* [TRY IT]
Print all records exactly, pictures left out.

* [THE INPUT]
== Segment start ==
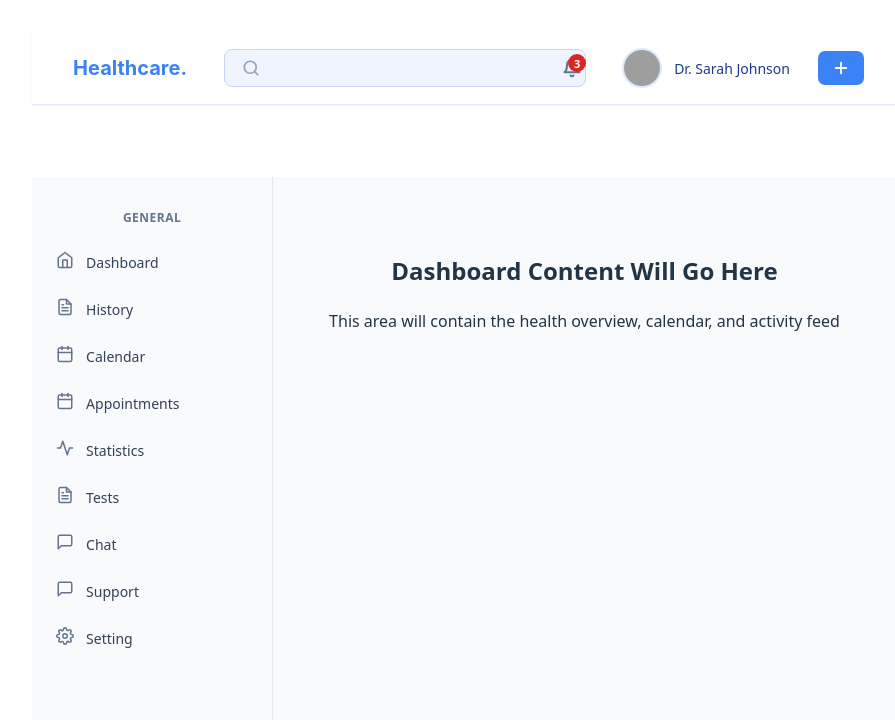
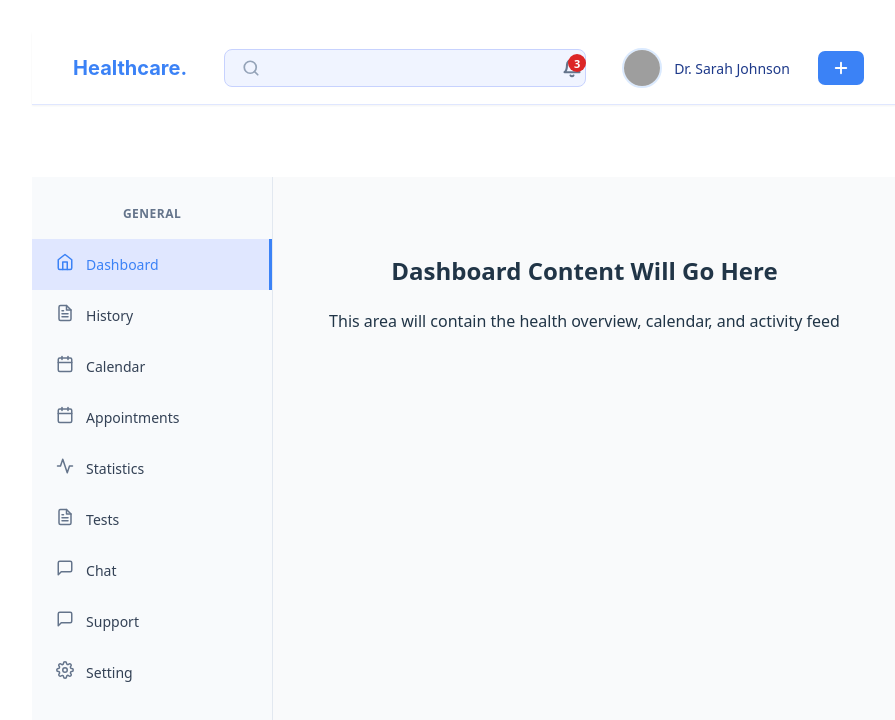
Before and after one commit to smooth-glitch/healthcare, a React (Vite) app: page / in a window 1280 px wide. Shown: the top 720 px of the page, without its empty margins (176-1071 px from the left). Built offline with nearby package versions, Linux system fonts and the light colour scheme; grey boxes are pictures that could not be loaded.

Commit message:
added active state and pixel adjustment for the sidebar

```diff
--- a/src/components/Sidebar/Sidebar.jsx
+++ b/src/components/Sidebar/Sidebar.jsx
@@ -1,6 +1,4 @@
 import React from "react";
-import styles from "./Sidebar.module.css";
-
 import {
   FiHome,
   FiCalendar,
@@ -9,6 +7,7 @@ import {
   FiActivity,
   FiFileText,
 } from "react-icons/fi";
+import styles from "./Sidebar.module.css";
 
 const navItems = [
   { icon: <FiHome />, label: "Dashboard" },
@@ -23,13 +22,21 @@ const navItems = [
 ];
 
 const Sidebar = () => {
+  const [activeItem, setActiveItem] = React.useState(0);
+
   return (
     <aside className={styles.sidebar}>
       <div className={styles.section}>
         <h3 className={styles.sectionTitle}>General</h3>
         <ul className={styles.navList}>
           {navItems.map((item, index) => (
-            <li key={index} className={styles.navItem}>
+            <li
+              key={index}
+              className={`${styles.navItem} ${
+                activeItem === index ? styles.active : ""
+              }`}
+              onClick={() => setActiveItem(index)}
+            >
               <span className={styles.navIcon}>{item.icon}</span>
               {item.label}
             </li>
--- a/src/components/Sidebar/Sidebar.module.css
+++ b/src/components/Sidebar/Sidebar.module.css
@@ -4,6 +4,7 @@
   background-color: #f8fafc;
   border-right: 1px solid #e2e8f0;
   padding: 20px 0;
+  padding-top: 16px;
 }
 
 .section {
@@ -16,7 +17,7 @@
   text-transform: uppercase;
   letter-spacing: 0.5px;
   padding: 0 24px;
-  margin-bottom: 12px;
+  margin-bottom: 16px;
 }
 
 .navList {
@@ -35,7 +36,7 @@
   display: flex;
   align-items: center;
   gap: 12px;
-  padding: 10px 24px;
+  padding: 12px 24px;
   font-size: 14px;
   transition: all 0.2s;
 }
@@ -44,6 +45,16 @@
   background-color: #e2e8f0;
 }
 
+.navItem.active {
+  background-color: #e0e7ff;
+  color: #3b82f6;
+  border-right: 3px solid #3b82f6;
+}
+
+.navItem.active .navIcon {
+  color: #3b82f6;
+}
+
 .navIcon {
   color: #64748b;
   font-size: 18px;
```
== Segment end ==
* [EXERCISE OUTPUT]
Before and after one commit to smooth-glitch/healthcare, a React (Vite) app: page / in a window 1280 px wide. Shown: the top 720 px of the page, without its empty margins (176-1071 px from the left). Built offline with nearby package versions, Linux system fonts and the light colour scheme; grey boxes are pictures that could not be loaded.

Commit message:
added active state and pixel adjustment for the sidebar

```diff
--- a/src/components/Sidebar/Sidebar.jsx
+++ b/src/components/Sidebar/Sidebar.jsx
@@ -1,6 +1,4 @@
 import React from "react";
-import styles from "./Sidebar.module.css";
-
 import {
   FiHome,
   FiCalendar,
@@ -9,6 +7,7 @@ import {
   FiActivity,
   FiFileText,
 } from "react-icons/fi";
+import styles from "./Sidebar.module.css";
 
 const navItems = [
   { icon: <FiHome />, label: "Dashboard" },
@@ -23,13 +22,21 @@ const navItems = [
 ];
 
 const Sidebar = () => {
+  const [activeItem, setActiveItem] = React.useState(0);
+
   return (
     <aside className={styles.sidebar}>
       <div className={styles.section}>
         <h3 className={styles.sectionTitle}>General</h3>
         <ul className={styles.navList}>
           {navItems.map((item, index) => (
-            <li key={index} className={styles.navItem}>
+            <li
+              key={index}
+              className={`${styles.navItem} ${
+                activeItem === index ? styles.active : ""
+              }`}
+              onClick={() => setActiveItem(index)}
+            >
               <span className={styles.navIcon}>{item.icon}</span>
               {item.label}
             </li>
--- a/src/components/Sidebar/Sidebar.module.css
+++ b/src/components/Sidebar/Sidebar.module.css
@@ -4,6 +4,7 @@
   background-color: #f8fafc;
   border-right: 1px solid #e2e8f0;
   padding: 20px 0;
+  padding-top: 16px;
 }
 
 .section {
@@ -16,7 +17,7 @@
   text-transform: uppercase;
   letter-spacing: 0.5px;
   padding: 0 24px;
-  margin-bottom: 12px;
+  margin-bottom: 16px;
 }
 
 .navList {
@@ -35,7 +36,7 @@
   display: flex;
   align-items: center;
   gap: 12px;
-  padding: 10px 24px;
+  padding: 12px 24px;
   font-size: 14px;
   transition: all 0.2s;
 }
@@ -44,6 +45,16 @@
   background-color: #e2e8f0;
 }
 
+.navItem.active {
+  background-color: #e0e7ff;
+  color: #3b82f6;
+  border-right: 3px solid #3b82f6;
+}
+
+.navItem.active .navIcon {
+  color: #3b82f6;
+}
+
 .navIcon {
   color: #64748b;
   font-size: 18px;
```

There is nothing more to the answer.